══ Source material ══

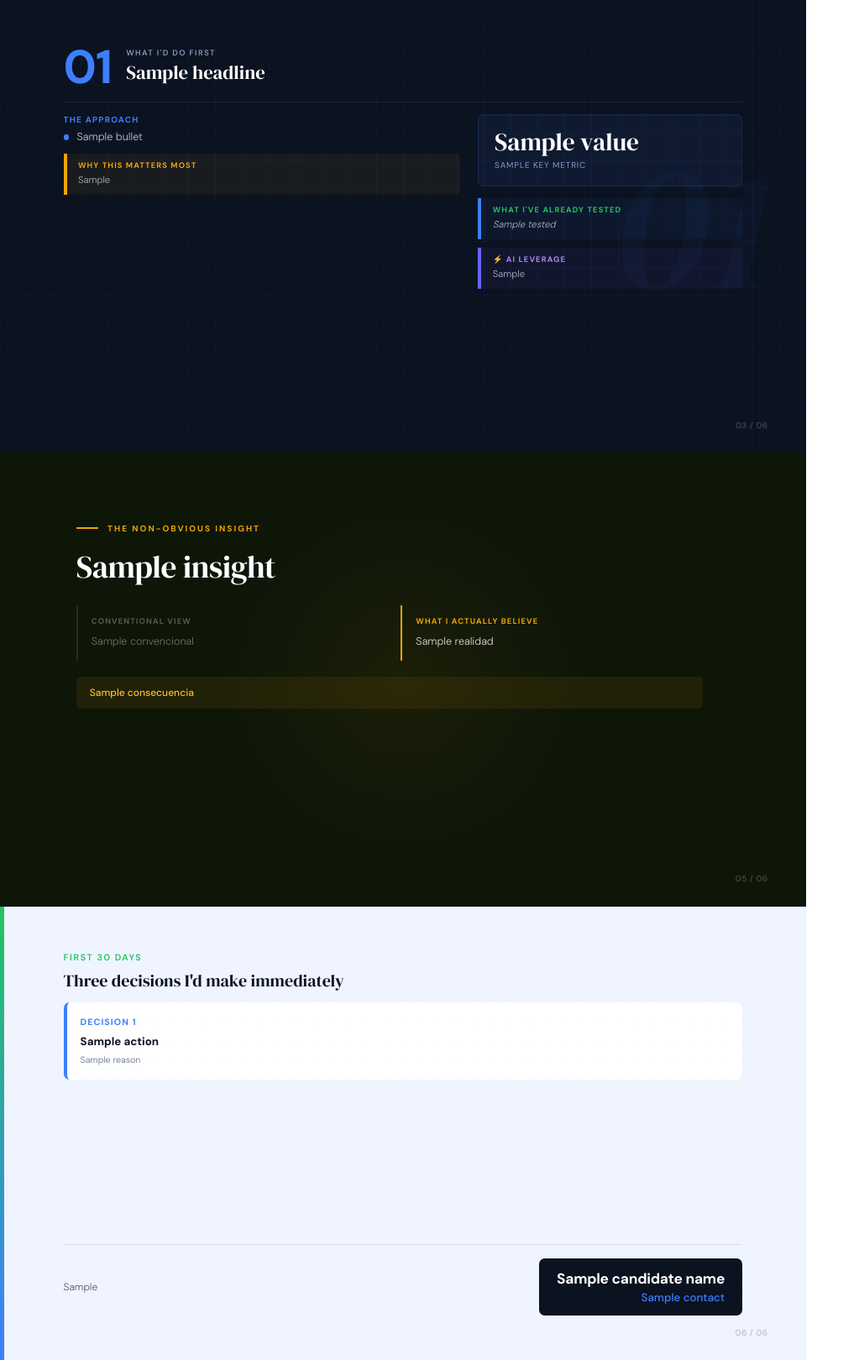
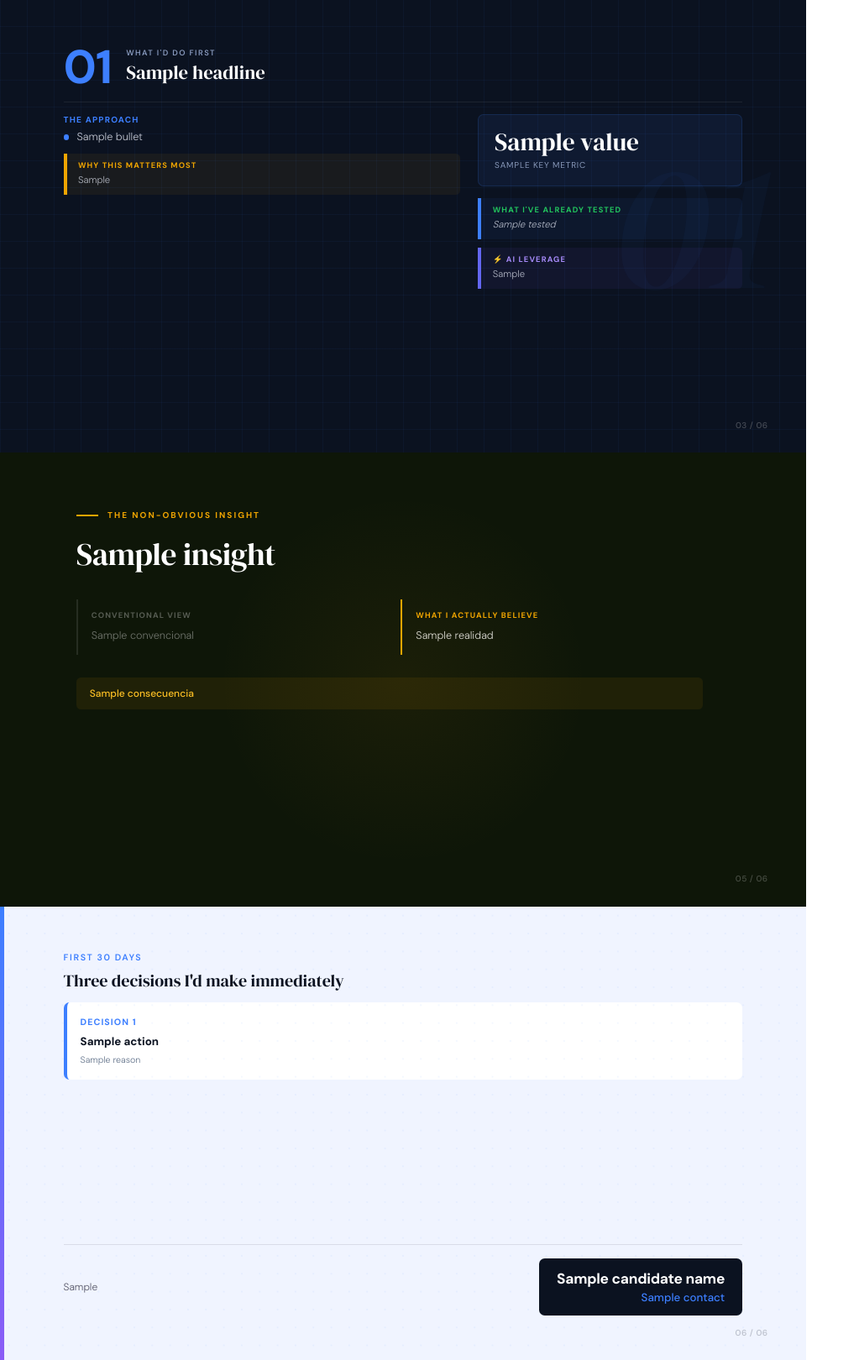
Before and after one commit to otjaime/Case-Study, a FastAPI app: template templates/slides.html in a window 1280 px wide. Shown: the part 1082-2702 px from the top of the page at 84% size, without its empty margins (0-1023 px from the left). Run offline with FastAPI, Linux system fonts and the light colour scheme; the template is opened without the code that fills it: most values are stand-ins (such as "Sample title", 1, 10 or a date in 2020).

Commit message:
Polish slide deck: approach bullets, remove match badges, enlarge close card
- Career tagline: Haiku now extracts "tagline" from CV (e.g. "10+ years
  scaling B2B SaaS growth teams") — preferred over raw rol_actual on cover
- Headline clarity: extraction rule requires grammatically unambiguous
  headlines with colon separator when needed
- Insight spacing: padding 22mm→18mm, titulo margin 18→24pt, columns
  margin 14→20pt for better vertical balance
- Color consistency: slide 06 left bar green→blue/purple to match slide 02

Co-Authored-By: Claude <noreply@anthropic.com>

```diff
--- a/applier.py
+++ b/applier.py
@@ -82,6 +82,7 @@ Respond ONLY with valid JSON matching this schema exactly:
 {{
   "nombre": "full name",
   "rol_actual": "current or most recent role + company",
+  "tagline": "one-liner career summary for a job application (e.g. '10+ years scaling B2B SaaS growth teams'). Combine years of experience + core domain. Max 10 words.",
   "empresas": [
     {{
       "empresa": "company name",
--- a/deck.py
+++ b/deck.py
@@ -472,7 +472,7 @@ def generate_deck_pdf(markdown: str, profile: dict, company_name: str,
     header_profile = _parse_header_profile(sections.get("opening", ""))
     candidate_name = profile.get("nombre", "") or header_profile.get("nombre", "")
     contact = profile.get("contacto", "") or header_profile.get("contacto", "")
-    current_role = profile.get("rol_actual", "") or header_profile.get("rol_actual", "")
+    current_role = profile.get("tagline", "") or profile.get("rol_actual", "") or header_profile.get("rol_actual", "")
     skills = profile.get("skills_funcionales", [])[:8]
 
     if not company_name:
@@ -598,6 +598,8 @@ EXTRACTION RULES:
 - actions: extract exactly 2 (the two most impactful problems). The headline must be the
   PROBLEM being solved, not the deliverable. ORDERING: preserve the document's order — the
   problem with the most severe near-term business consequences comes first.
+  Headline must be grammatically unambiguous — use a colon to separate problem from scope
+  if needed (e.g. "Resolve brand split: enterprise vs. services buyers").
 - approach_bullets: EXACTLY 3 items. NEVER 4 or more. Each is one concrete action (max 12 words).
   NOT prose sentences — shorthand like "Deploy geo-holdout tests across top 5 DMAs."
   Each bullet should layer a different dimension: channel/tool, mechanism/metric, timeline/outcome.
@@ -916,7 +918,7 @@ async def generate_slide_deck_pdf(markdown: str, profile: dict, company_name: st
 
     candidate_name = profile.get("nombre", "") or header_profile.get("nombre", "")
     contact = profile.get("contacto", "") or header_profile.get("contacto", "")
-    current_role = profile.get("rol_actual", "") or header_profile.get("rol_actual", "")
+    current_role = profile.get("tagline", "") or profile.get("rol_actual", "") or header_profile.get("rol_actual", "")
     skills = profile.get("skills_funcionales", [])[:8]
 
     if not company_name:
--- a/templates/slides.html
+++ b/templates/slides.html
@@ -178,7 +178,7 @@ body {
   margin-bottom: 6pt;
 }
 .slide-label-green {
-  color: var(--green);
+  color: var(--blue);
 }
 .slide-headline {
   font-family: var(--serif);
@@ -422,7 +422,7 @@ body {
 /* -------------------------------------------------- */
 .slide-insight {
   background: #0e1608;
-  padding: 22mm 24mm;
+  padding: 18mm 24mm;
 }
 .insight-glow {
   position: absolute;
@@ -457,7 +457,7 @@ body {
   line-height: 1.15;
   color: var(--white);
   max-width: 480pt;
-  margin-bottom: 18pt;
+  margin-bottom: 24pt;
   letter-spacing: -0.3pt;
 }
 .insight-titulo em {
@@ -468,7 +468,7 @@ body {
   display: flex;
   gap: 20pt;
   max-width: 560pt;
-  margin-bottom: 14pt;
+  margin-bottom: 20pt;
 }
 .insight-col {
   flex: 1;
@@ -528,7 +528,7 @@ body {
   top: 0;
   bottom: 0;
   width: 4pt;
-  background: linear-gradient(180deg, var(--green), var(--blue));
+  background: linear-gradient(180deg, var(--blue), #8b5cf6);
 }
 .days-grid {
   display: flex;
```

═══

Problem to work on -> From the first line to the last, print the records exactly; leave out the pictures.

Answer space ->
Before and after one commit to otjaime/Case-Study, a FastAPI app: template templates/slides.html in a window 1280 px wide. Shown: the part 1082-2702 px from the top of the page at 84% size, without its empty margins (0-1023 px from the left). Run offline with FastAPI, Linux system fonts and the light colour scheme; the template is opened without the code that fills it: most values are stand-ins (such as "Sample title", 1, 10 or a date in 2020).

Commit message:
Polish slide deck: approach bullets, remove match badges, enlarge close card
- Career tagline: Haiku now extracts "tagline" from CV (e.g. "10+ years
  scaling B2B SaaS growth teams") — preferred over raw rol_actual on cover
- Headline clarity: extraction rule requires grammatically unambiguous
  headlines with colon separator when needed
- Insight spacing: padding 22mm→18mm, titulo margin 18→24pt, columns
  margin 14→20pt for better vertical balance
- Color consistency: slide 06 left bar green→blue/purple to match slide 02

Co-Authored-By: Claude <noreply@anthropic.com>

```diff
--- a/applier.py
+++ b/applier.py
@@ -82,6 +82,7 @@ Respond ONLY with valid JSON matching this schema exactly:
 {{
   "nombre": "full name",
   "rol_actual": "current or most recent role + company",
+  "tagline": "one-liner career summary for a job application (e.g. '10+ years scaling B2B SaaS growth teams'). Combine years of experience + core domain. Max 10 words.",
   "empresas": [
     {{
       "empresa": "company name",
--- a/deck.py
+++ b/deck.py
@@ -472,7 +472,7 @@ def generate_deck_pdf(markdown: str, profile: dict, company_name: str,
     header_profile = _parse_header_profile(sections.get("opening", ""))
     candidate_name = profile.get("nombre", "") or header_profile.get("nombre", "")
     contact = profile.get("contacto", "") or header_profile.get("contacto", "")
-    current_role = profile.get("rol_actual", "") or header_profile.get("rol_actual", "")
+    current_role = profile.get("tagline", "") or profile.get("rol_actual", "") or header_profile.get("rol_actual", "")
     skills = profile.get("skills_funcionales", [])[:8]
 
     if not company_name:
@@ -598,6 +598,8 @@ EXTRACTION RULES:
 - actions: extract exactly 2 (the two most impactful problems). The headline must be the
   PROBLEM being solved, not the deliverable. ORDERING: preserve the document's order — the
   problem with the most severe near-term business consequences comes first.
+  Headline must be grammatically unambiguous — use a colon to separate problem from scope
+  if needed (e.g. "Resolve brand split: enterprise vs. services buyers").
 - approach_bullets: EXACTLY 3 items. NEVER 4 or more. Each is one concrete action (max 12 words).
   NOT prose sentences — shorthand like "Deploy geo-holdout tests across top 5 DMAs."
   Each bullet should layer a different dimension: channel/tool, mechanism/metric, timeline/outcome.
@@ -916,7 +918,7 @@ async def generate_slide_deck_pdf(markdown: str, profile: dict, company_name: st
 
     candidate_name = profile.get("nombre", "") or header_profile.get("nombre", "")
     contact = profile.get("contacto", "") or header_profile.get("contacto", "")
-    current_role = profile.get("rol_actual", "") or header_profile.get("rol_actual", "")
+    current_role = profile.get("tagline", "") or profile.get("rol_actual", "") or header_profile.get("rol_actual", "")
     skills = profile.get("skills_funcionales", [])[:8]
 
     if not company_name:
--- a/templates/slides.html
+++ b/templates/slides.html
@@ -178,7 +178,7 @@ body {
   margin-bottom: 6pt;
 }
 .slide-label-green {
-  color: var(--green);
+  color: var(--blue);
 }
 .slide-headline {
   font-family: var(--serif);
@@ -422,7 +422,7 @@ body {
 /* -------------------------------------------------- */
 .slide-insight {
   background: #0e1608;
-  padding: 22mm 24mm;
+  padding: 18mm 24mm;
 }
 .insight-glow {
   position: absolute;
@@ -457,7 +457,7 @@ body {
   line-height: 1.15;
   color: var(--white);
   max-width: 480pt;
-  margin-bottom: 18pt;
+  margin-bottom: 24pt;
   letter-spacing: -0.3pt;
 }
 .insight-titulo em {
@@ -468,7 +468,7 @@ body {
   display: flex;
   gap: 20pt;
   max-width: 560pt;
-  margin-bottom: 14pt;
+  margin-bottom: 20pt;
 }
 .insight-col {
   flex: 1;
@@ -528,7 +528,7 @@ body {
   top: 0;
   bottom: 0;
   width: 4pt;
-  background: linear-gradient(180deg, var(--green), var(--blue));
+  background: linear-gradient(180deg, var(--blue), #8b5cf6);
 }
 .days-grid {
   display: flex;
```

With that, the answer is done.